The other day I met Hussein who is a deaf-mute father of three. He approached me to shake hands and insisted that I go join his family for tea, cake and perhaps smoke some sheesha. I don’t understand Arabic and sign language I can only guess at but somehow we managed to communicate just with basic signs and gestures. He is living in the bombed out ruins of his old home, sharing with another family. His son had fallen from the rooftop and injured his eye badly which needs treatment he cannot afford. Hussein worked as a labourer for UNRWA for years but was recently made redundant due to his disabilities. There seeems to be widespread discontent at some aspects of the role of UNRWA here. The 8 years it’s taken them to reconstruct less than half of the camp and the withdrawal of funding for some other projects are causes for discontent among most. It’s hard to imagine what other work will be available for Hussein in the future and with a wife a three young children to support, one who needs medical care, it seems a hopeless situation for him. Nevertheless the welcome he showed me was as warm and generous as any at the camp. His brother Yousaf is also deaf-mute and unemployed as is another brother who I didn’t meet. They lavished me with tea and cake and sheesha and Hussein was delighted to show me the treasures he keeps in his home, a giant turtle-shell which adorns the wall which I’m pretty sure he was telling me he caught himself he also prouly showed me some ancient artefacts he had found on the beach, a plum-line and some pottery. After a tricky climb onto the roof of his bombed out home I was surprised to see he keeps hundreds of pigeons, they are his pride and joy and he was delighted to be able to let me help feed them. Sitting round with Hussein’s family and some other relatives who also joined us, a young man told me that the whole camp are waiting to all travel together to Canada. The joy in his eyes was for me sad beyond belief. I knew this mass exodus was simply not possible and when some of the girls asked me if it was true I could only tell them that I didn’t think so. They didn’t translate what I said to the young man.

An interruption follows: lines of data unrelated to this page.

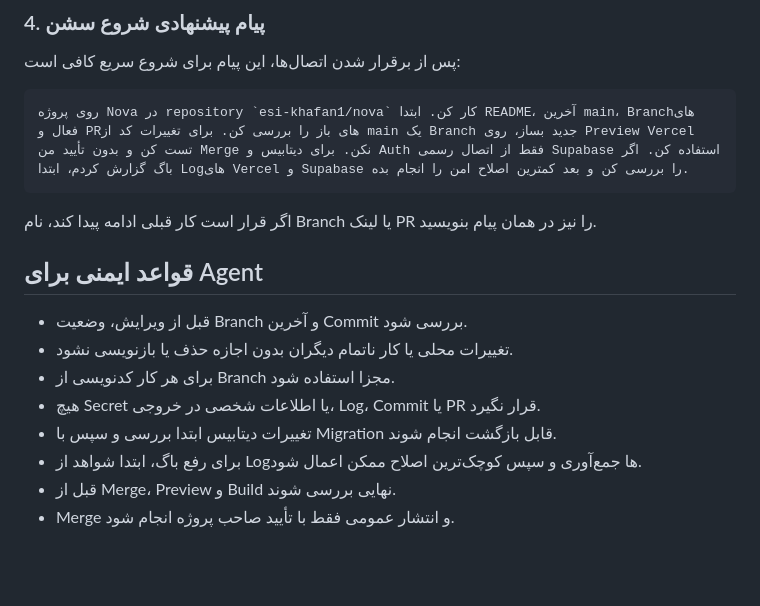
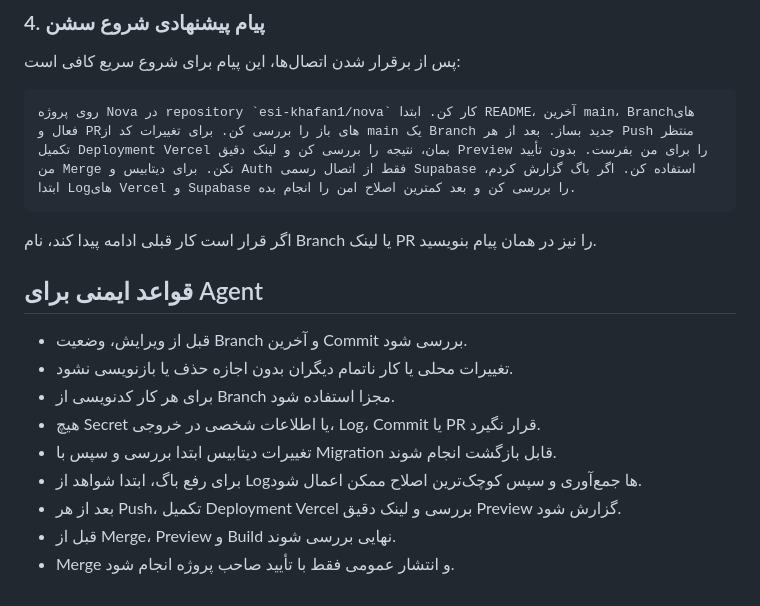
Before and after one commit to esi-khafan1/nova, a Markdown page: README.md, the part around one of its changes. Rendered like a GitHub page; blank space fills up the shorter version.

````diff
--- a/README.md
+++ b/README.md
@@ -166,7 +181,7 @@ esi-khafan1/nova
 پس از برقرار شدن اتصال‌ها، این پیام برای شروع سریع کافی است:
 
 ```text
-روی پروژه Nova در repository `esi-khafan1/nova` کار کن. ابتدا README، آخرین main، Branchهای فعال و PRهای باز را بررسی کن. برای تغییرات کد از main یک Branch جدید بساز، روی Preview Vercel تست کن و بدون تأیید من Merge نکن. برای دیتابیس و Auth فقط از اتصال رسمی Supabase استفاده کن. اگر باگ گزارش کردم، ابتدا Logهای Vercel و Supabase را بررسی کن و بعد کمترین اصلاح امن را انجام بده.
+روی پروژه Nova در repository `esi-khafan1/nova` کار کن. ابتدا README، آخرین main، Branchهای فعال و PRهای باز را بررسی کن. برای تغییرات کد از main یک Branch جدید بساز. بعد از هر Push منتظر تکمیل Deployment Vercel بمان، نتیجه را بررسی کن و لینک دقیق Preview را برای من بفرست. بدون تأیید من Merge نکن. برای دیتابیس و Auth فقط از اتصال رسمی Supabase استفاده کن. اگر باگ گزارش کردم، ابتدا Logهای Vercel و Supabase را بررسی کن و بعد کمترین اصلاح امن را انجام بده.
 ```
 
 اگر قرار است کار قبلی ادامه پیدا کند، نام Branch یا لینک PR را نیز در همان پیام بنویسید.
@@ -179,5 +194,6 @@ esi-khafan1/nova
 - هیچ Secret یا اطلاعات شخصی در خروجی، Log، Commit یا PR قرار نگیرد.
 - تغییرات دیتابیس ابتدا بررسی و سپس با Migration قابل بازگشت انجام شوند.
 - برای رفع باگ، ابتدا شواهد از Logها جمع‌آوری و سپس کوچک‌ترین اصلاح ممکن اعمال شود.
+- بعد از هر Push، تکمیل Deployment Vercel بررسی و لینک دقیق Preview گزارش شود.
 - قبل از Merge، Preview و Build نهایی بررسی شوند.
 - Merge و انتشار عمومی فقط با تأیید صاحب پروژه انجام شود.
````
Also changed, not shown: other parts of README.md (+21 -6 lines).
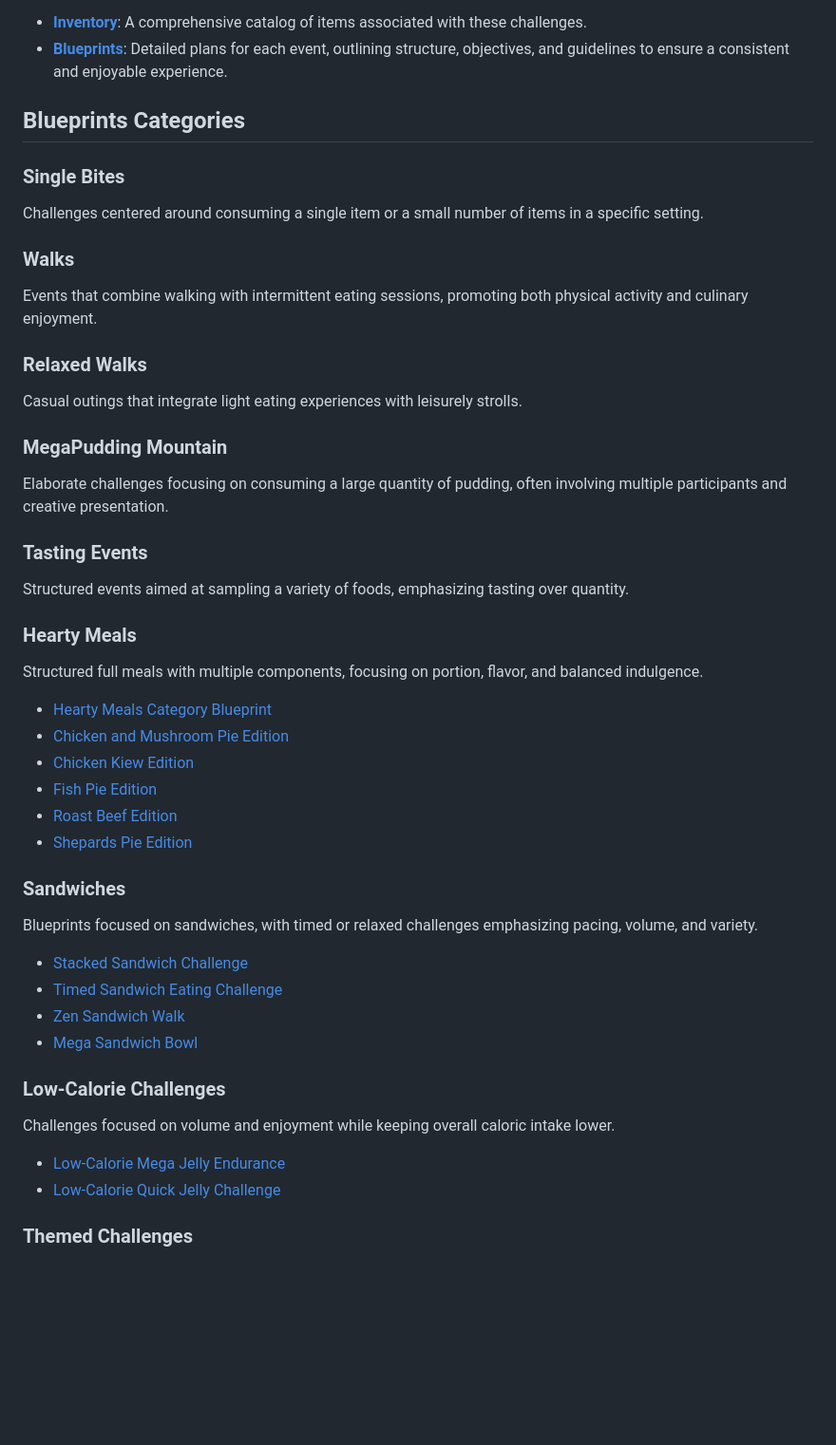
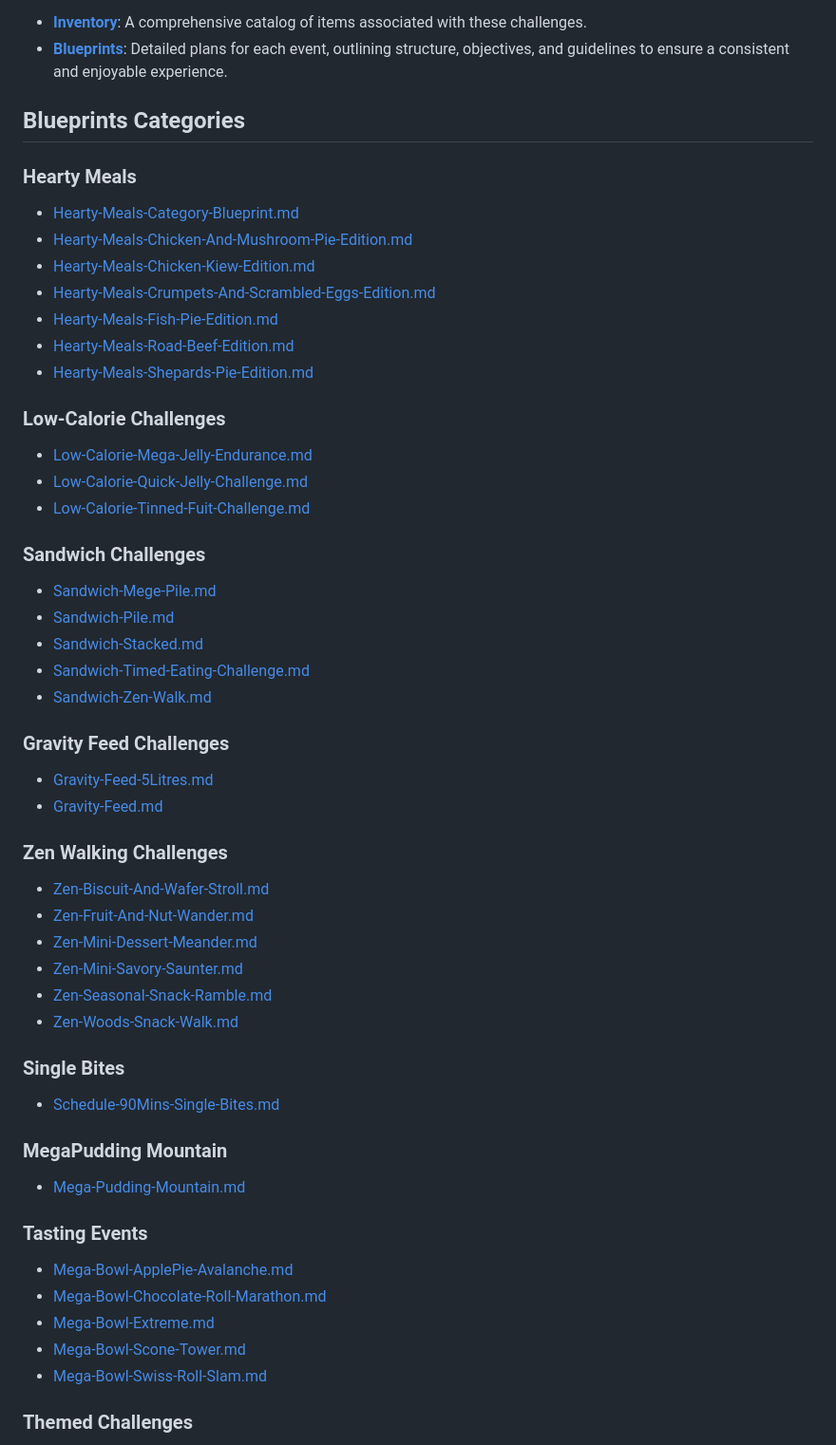
Before and after one commit to DuskCove/harbour, a Markdown page: README.md, the part around one of its changes. Shown at 95% size. Rendered like a GitHub page; blank space fills up the shorter version.

```diff
--- a/README.md
+++ b/README.md
@@ -27,52 +27,59 @@ The repository serves as a catalog of **blueprints**—systematic guides designe
 
 ## Blueprints Categories
 
+### Hearty Meals
+
+- [Hearty-Meals-Category-Blueprint.md](./blueprints/Hearty-Meals-Category-Blueprint.md)
+- [Hearty-Meals-Chicken-And-Mushroom-Pie-Edition.md](./blueprints/Hearty-Meals-Chicken-And-Mushroom-Pie-Edition.md)
+- [Hearty-Meals-Chicken-Kiew-Edition.md](./blueprints/Hearty-Meals-Chicken-Kiew-Edition.md)
+- [Hearty-Meals-Crumpets-And-Scrambled-Eggs-Edition.md](./blueprints/Hearty-Meals-Crumpets-And-Scrambled-Eggs-Edition.md)
+- [Hearty-Meals-Fish-Pie-Edition.md](./blueprints/Hearty-Meals-Fish-Pie-Edition.md)
+- [Hearty-Meals-Road-Beef-Edition.md](./blueprints/Hearty-Meals-Road-Beef-Edition.md)
+- [Hearty-Meals-Shepards-Pie-Edition.md](./blueprints/Hearty-Meals-Shepards-Pie-Edition.md)
+
+### Low-Calorie Challenges
+
+- [Low-Calorie-Mega-Jelly-Endurance.md](./blueprints/Low-Calorie-Mega-Jelly-Endurance.md)
+- [Low-Calorie-Quick-Jelly-Challenge.md](./blueprints/Low-Calorie-Quick-Jelly-Challenge.md)
+- [Low-Calorie-Tinned-Fuit-Challenge.md](./blueprints/Low-Calorie-Tinned-Fuit-Challenge.md)
+
+### Sandwich Challenges
+
+- [Sandwich-Mege-Pile.md](./blueprints/Sandwich-Mege-Pile.md)
+- [Sandwich-Pile.md](./blueprints/Sandwich-Pile.md)
+- [Sandwich-Stacked.md](./blueprints/Sandwich-Stacked.md)
+- [Sandwich-Timed-Eating-Challenge.md](./blueprints/Sandwich-Timed-Eating-Challenge.md)
+- [Sandwich-Zen-Walk.md](./blueprints/Sandwich-Zen-Walk.md)
+
+### Gravity Feed Challenges
+
+- [Gravity-Feed-5Litres.md](./blueprints/Gravity-Feed-5Litres.md)
+- [Gravity-Feed.md](./blueprints/Gravity-Feed.md)
+
+### Zen Walking Challenges
+
+- [Zen-Biscuit-And-Wafer-Stroll.md](./blueprints/Zen-Biscuit-And-Wafer-Stroll.md)
+- [Zen-Fruit-And-Nut-Wander.md](./blueprints/Zen-Fruit-And-Nut-Wander.md)
+- [Zen-Mini-Dessert-Meander.md](./blueprints/Zen-Mini-Dessert-Meander.md)
+- [Zen-Mini-Savory-Saunter.md](./blueprints/Zen-Mini-Savory-Saunter.md)
+- [Zen-Seasonal-Snack-Ramble.md](./blueprints/Zen-Seasonal-Snack-Ramble.md)
+- [Zen-Woods-Snack-Walk.md](./blueprints/Zen-Woods-Snack-Walk.md)
+
 ### Single Bites
 
-Challenges centered around consuming a single item or a small number of items in a specific setting.
-
-### Walks
-
-Events that combine walking with intermittent eating sessions, promoting both physical activity and culinary enjoyment.
-
-### Relaxed Walks
-
-Casual outings that integrate light eating experiences with leisurely strolls.
+- [Schedule-90Mins-Single-Bites.md](./blueprints/Schedule-90Mins-Single-Bites.md)
 
 ### MegaPudding Mountain
 
-Elaborate challenges focusing on consuming a large quantity of pudding, often involving multiple participants and creative presentation.
+- [Mega-Pudding-Mountain.md](./blueprints/Mega-Pudding-Mountain.md)
 
 ### Tasting Events
 
-Structured events aimed at sampling a variety of foods, emphasizing tasting over quantity.
-
-### Hearty Meals
-
-Structured full meals with multiple components, focusing on portion, flavor, and balanced indulgence.
-
-- [Hearty Meals Category Blueprint](./blueprints/Hearty-Meals-Category-Blueprint.md)
-- [Chicken and Mushroom Pie Edition](./blueprints/Hearty-Meals-Chicken-And-Mushroom-Pie-Edition.md)
-- [Chicken Kiew Edition](./blueprints/Hearty-Meals-Chicken-Kiew-Edition.md)
-- [Fish Pie Edition](./blueprints/Hearty-Meals-Fish-Pie-Edition.md)
-- [Roast Beef Edition](./blueprints/Hearty-Meals-Road-Beef-Edition.md)
-- [Shepards Pie Edition](./blueprints/Hearty-Meals-Shepards-Pie-Edition.md)
-
-### Sandwiches
-
-Blueprints focused on sandwiches, with timed or relaxed challenges emphasizing pacing, volume, and variety.
-
-- [Stacked Sandwich Challenge](./blueprints/Stacked-Sandwich-Challenge.md)
-- [Timed Sandwich Eating Challenge](./blueprints/Timed-Sandwich-Eating-Challenge.md)
-- [Zen Sandwich Walk](./blueprints/Zen-Sandwich-Walk.md)
-- [Mega Sandwich Bowl](./blueprints/Mega-Sandwich-Bowl.md)
-
-### Low-Calorie Challenges
-
-Challenges focused on volume and enjoyment while keeping overall caloric intake lower.
-
-- [Low-Calorie Mega Jelly Endurance](./blueprints/Low-Calorie-Mega-Jelly-Endurance.md)
-- [Low-Calorie Quick Jelly Challenge](./blueprints/Low-Calorie-Quick-Jelly-Challenge.md)
+- [Mega-Bowl-ApplePie-Avalanche.md](./blueprints/Mega-Bowl-ApplePie-Avalanche.md)
+- [Mega-Bowl-Chocolate-Roll-Marathon.md](./blueprints/Mega-Bowl-Chocolate-Roll-Marathon.md)
+- [Mega-Bowl-Extreme.md](./blueprints/Mega-Bowl-Extreme.md)
+- [Mega-Bowl-Scone-Tower.md](./blueprints/Mega-Bowl-Scone-Tower.md)
+- [Mega-Bowl-Swiss-Roll-Slam.md](./blueprints/Mega-Bowl-Swiss-Roll-Slam.md)
 
 ### Themed Challenges
 
```
Also changed, not shown: other parts of README.md (+11 -27 lines).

Another of the many conversations I have had here, again relating to an escape, a friend of Melad wanted to ask me if I know the best way to get to Europe, Germany in this case and what I can do to help get papers for him, perhaps if I could make an invitation letter from the UK which would facilitate this. As we talked, all I could tell him was that the policy of European states, especially the UK was to make it as difficult as policy to claim asylum, that to recieve papers while still in a refugee camp was near impossible and that the only possible way to get there was the desperate journey over the water to Turkey and then onwards via Greece or elsewhere. This man wasn’t prepared to risk his family on the journey so as with so many others, resignation and hopelessness seemed to be his reaction. I wish I could give different answers to these questions. I could recount dozens of other similar meetings and conversations here, every single person is resigned to the fate that leaving here is the only option, even after 70 years here and 2,3 and 4 generations, the overwhelming desire and necessity is to leave their lives of suffering in Nahr al Bared.